This could change the stigma of seeking out mental health care and destroy the perception of feeling like a burden that students seeking help feel while creating a helping and thoughtful community among students and faculty.
As reported in the Columbus Dispatch, a student at Ohio State, Nicole Collier, struggled with her mental health and told friends she didn’t want to live any longer.
Once Collier learned how to use the mental health services at Ohio State she began to see a change in her behavior. She noticed campus slowly turn into a “culture of care,” which made a healthy impact on her mental health and ultimately helped her overcome her suicidal thoughts.
Collier is not the only student to face these struggles. In fact, 1 in 5 students struggle with their mental health enough to consider suicide, according to HealthDay. At a university the size of Ohio State, this means around 13,000 students face mental health challenges enough to consider suicide each year.
Implementing RUOK? Buckeyes into student involvement on campus could help reduce those numbers and beat the statistics. Building awareness of the RUOK? Buckeyes program will help students find the resources they need for themselves or others facing mental health challenges.
The National Council on Disability found numerous benefits of providing mental health services and support on college campuses. The study showed evidence of students who sought out help with improved academic performance, an increase in reduced stress and resilience, reduced substance abuse and suicide rates and even an economic benefit for colleges.
Students seeking mental health care also noticed changes of perceived social support and campus connectedness, which can help the 20 percent of Ohio State students who might not feel connected with campus.
Building campuswide awareness of the RUOK? Buckeyes program and the services they have to offer students will change campus culture entirely. Suicide impacts everyone, and it is unknown whose life it may take next. Knowing the signs of at-risk students may change their lives before it’s too late.
Additionally, counselors say about 75 percent of students seeking mental health services at Ohio State say they “would not have done so without engaging with an interactive screening program such as RUOK? Buckeyes,” Ohio State’s suicide prevention program website said.
Among the many on-campus events and student organizations at Ohio State, implementing RUOK? Buckeyes program can help prevent student suicides and bring awareness to the signs of at-risk students and the programs and services that can help students overcome their mental health struggles.

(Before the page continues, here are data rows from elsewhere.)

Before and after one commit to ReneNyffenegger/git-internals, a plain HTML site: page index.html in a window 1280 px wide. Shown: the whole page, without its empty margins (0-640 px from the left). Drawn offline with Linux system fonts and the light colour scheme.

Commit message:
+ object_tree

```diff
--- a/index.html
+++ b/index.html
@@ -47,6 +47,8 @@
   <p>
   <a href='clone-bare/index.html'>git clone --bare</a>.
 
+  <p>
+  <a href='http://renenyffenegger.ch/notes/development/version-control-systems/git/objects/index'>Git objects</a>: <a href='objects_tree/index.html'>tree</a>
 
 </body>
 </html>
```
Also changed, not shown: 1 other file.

It’s time to prevent student suicide before it’s too late. On-campus activities and the involvement of RUOK? Buckeyes can help if we start now.